BRIEF: In the records below, find each line with the word "header" and copy it.

*** Opening INPUT FOR THIS TASK ***

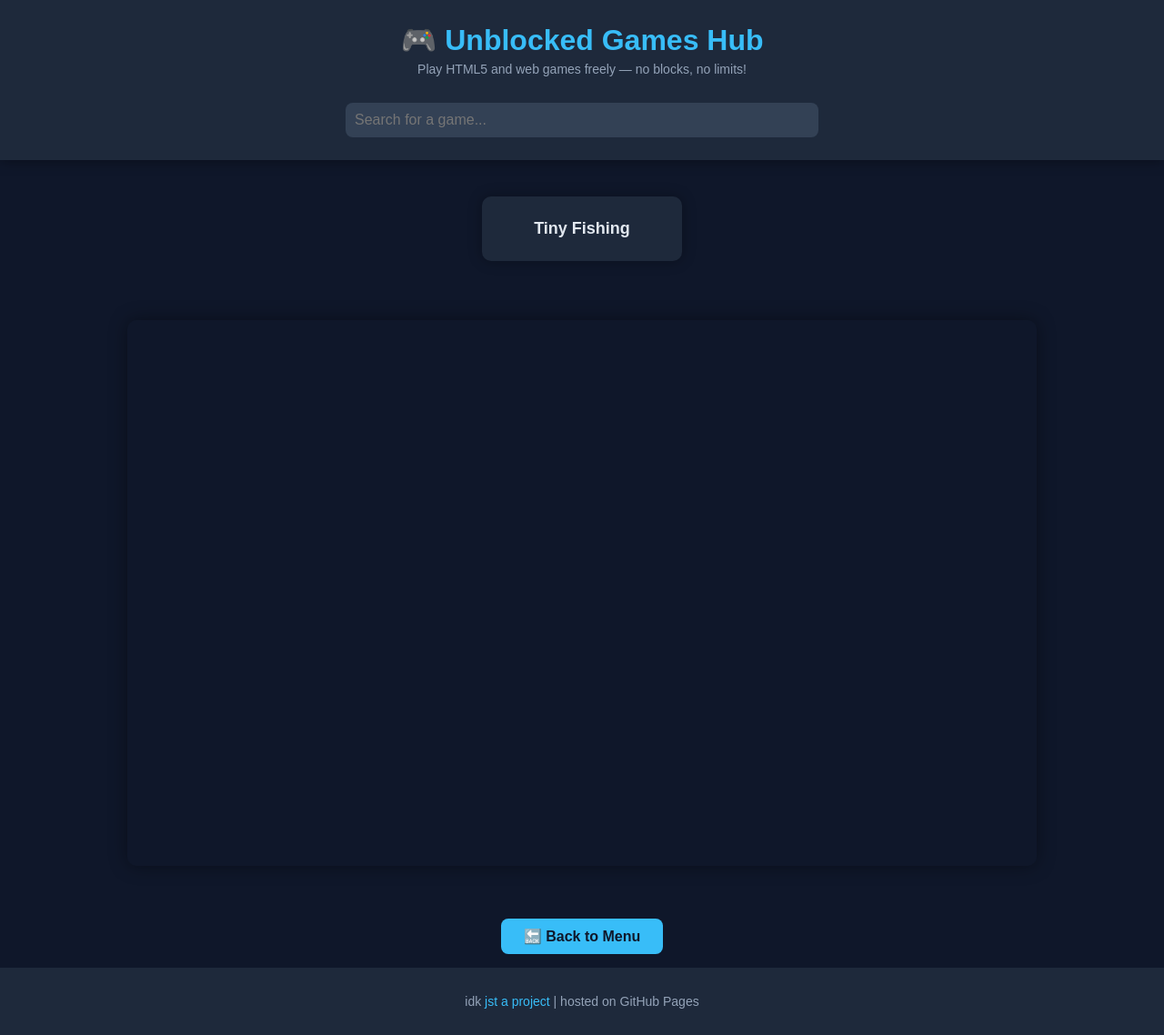
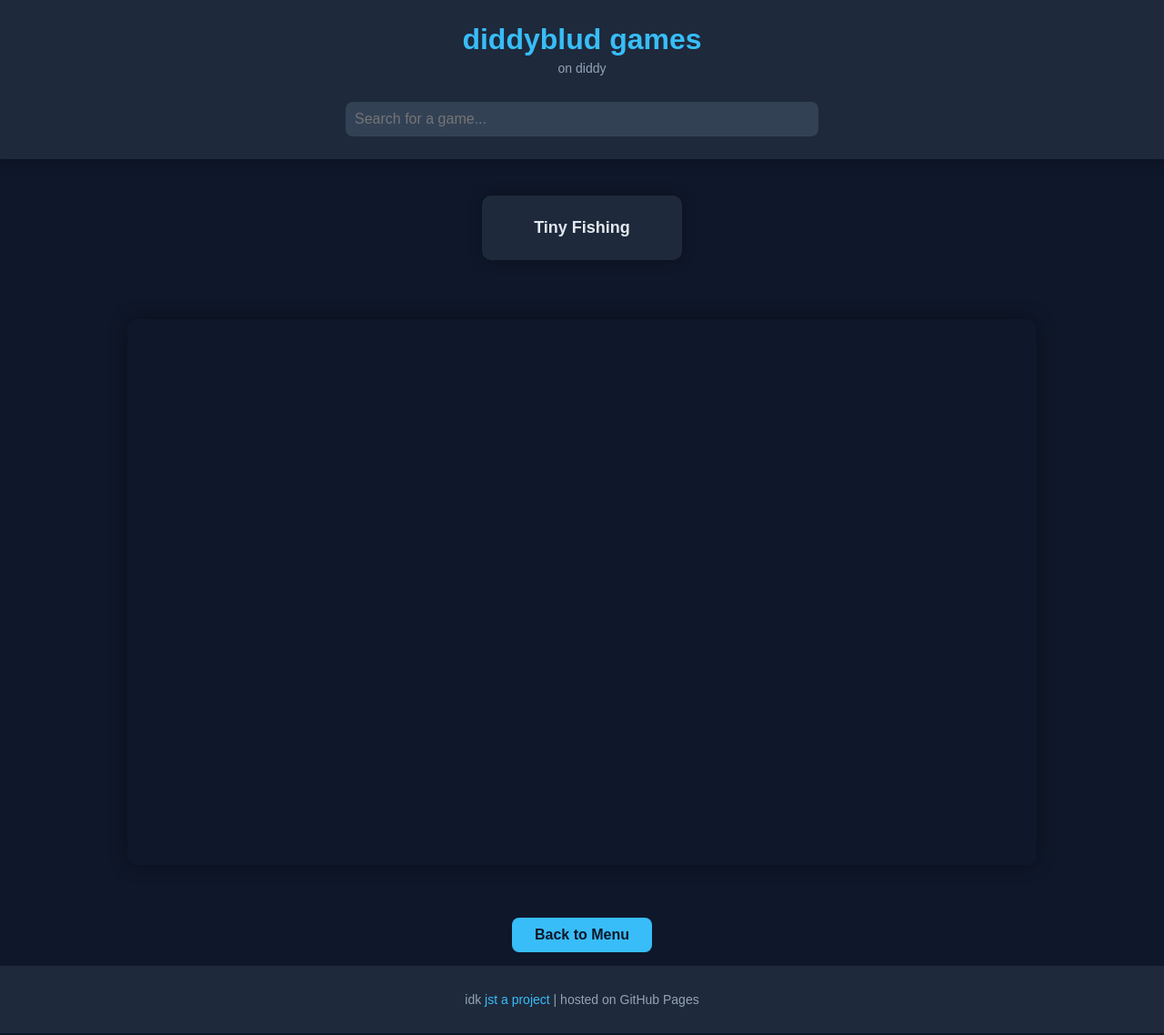
Before and after one commit to diddybludtest/diddybludtest.github.io, a plain HTML site: page index.html in a window 1280 px wide. Shown: the whole page at 91% size. Drawn offline with Linux system fonts and the light colour scheme.

Commit message:
Update header and button text in index.html

```diff
--- a/index.html
+++ b/index.html
@@ -9,8 +9,8 @@
 </head>
 <body>
   <header>
-    <h1>🎮 Unblocked Games Hub</h1>
-    <p>Play HTML5 and web games freely — no blocks, no limits!</p>
+    <h1>diddyblud games</h1>
+    <p>on diddy</p>
     <input type="text" id="search" placeholder="Search for a game...">
   </header>
 
@@ -18,7 +18,7 @@
 
   <iframe id="gameFrame"></iframe>
   <br>
-  <button id="backButton">🔙 Back to Menu</button>
+  <button id="backButton">Back to Menu</button>
 
   <footer>
     <p>idk <a href="https://github.com/diddybludtest" target="_blank">jst a project</a> | hosted on GitHub Pages</p>
```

*** Closing INPUT FOR THIS TASK ***

EXERCISE SOLUTION:
Update header and button text in index.html
   <header>
   </header>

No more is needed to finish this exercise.